What is being asked
Pictures aside, repeat every record below exactly.

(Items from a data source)

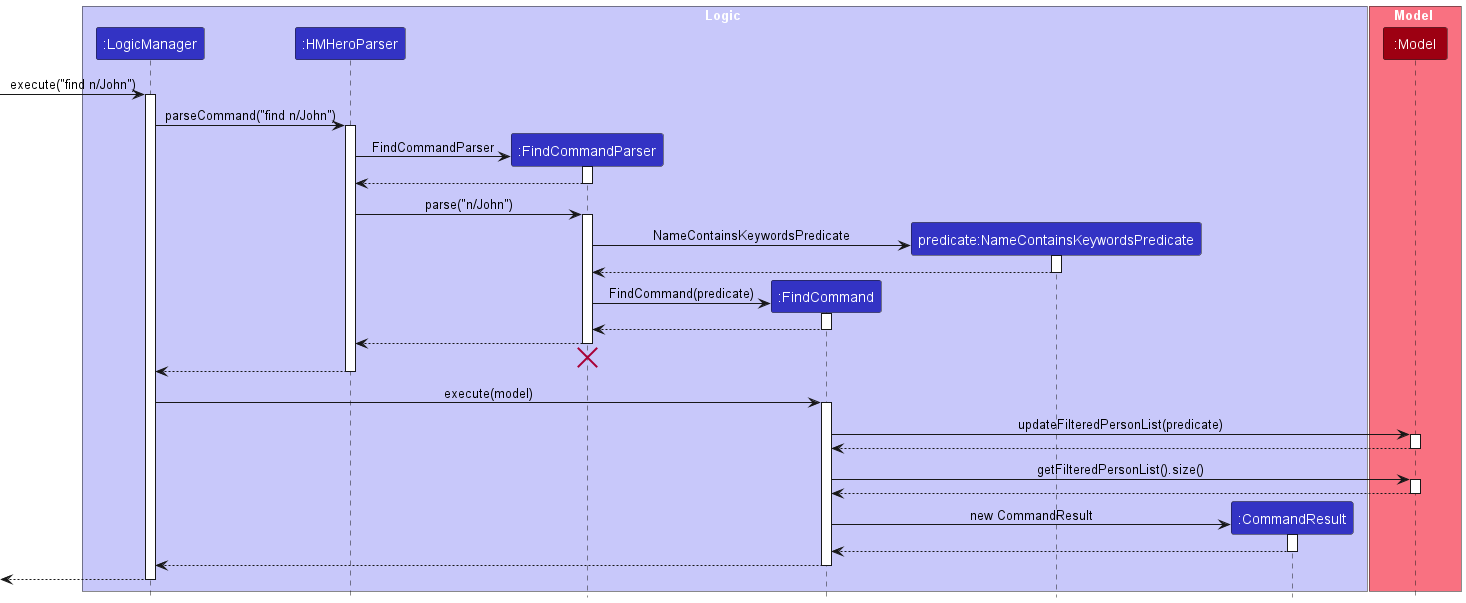
nus-cs2103-AY2223S2/tp keeps this PlantUML diagram as docs/images/FindSequenceDiagram.png. Above is the earlier version.
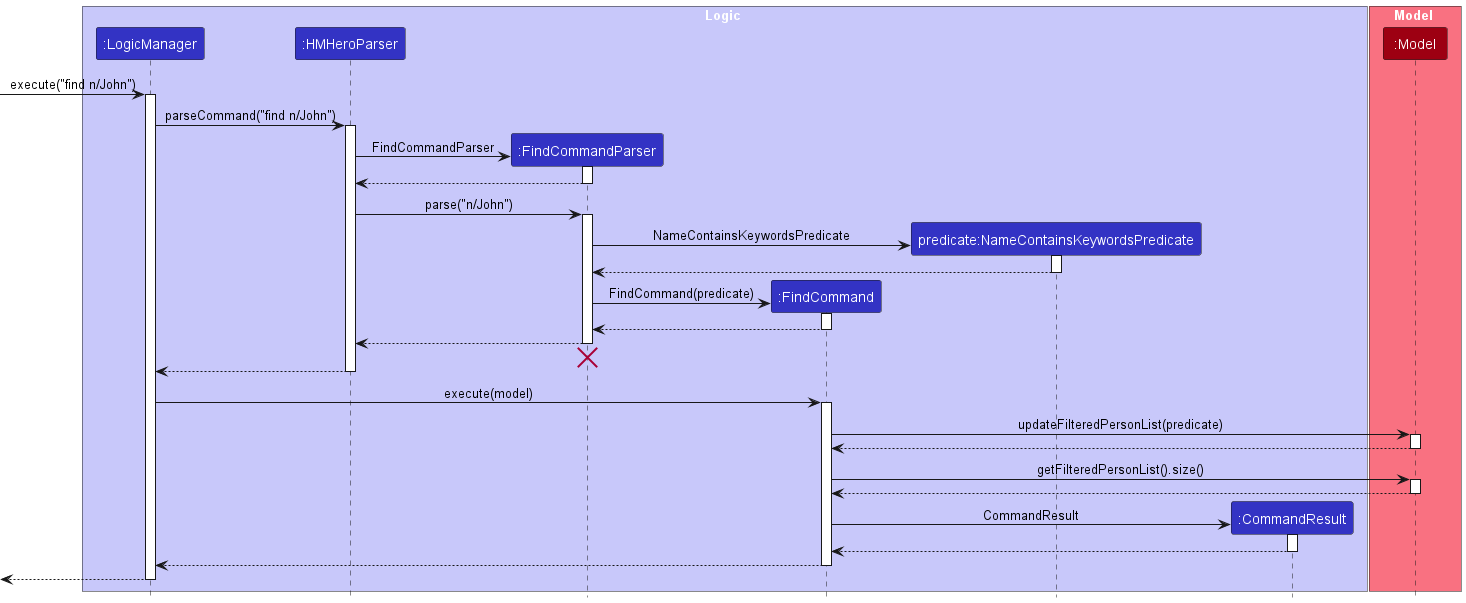
The same file after the commit.

Change to the diagram source:
```diff
@@ -68,7 +68,7 @@
 deactivate Model
 
 create CommandResult
-FindCommand -> CommandResult : new CommandResult
+FindCommand -> CommandResult : CommandResult
 activate CommandResult
 
 CommandResult --> FindCommand
```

Solution to this problem
nus-cs2103-AY2223S2/tp keeps this PlantUML diagram as docs/images/FindSequenceDiagram.png. Above is the earlier version.
The same file after the commit.

Change to the diagram source:
```diff
@@ -68,7 +68,7 @@
 deactivate Model
 
 create CommandResult
-FindCommand -> CommandResult : new CommandResult
+FindCommand -> CommandResult : CommandResult
 activate CommandResult
 
 CommandResult --> FindCommand
```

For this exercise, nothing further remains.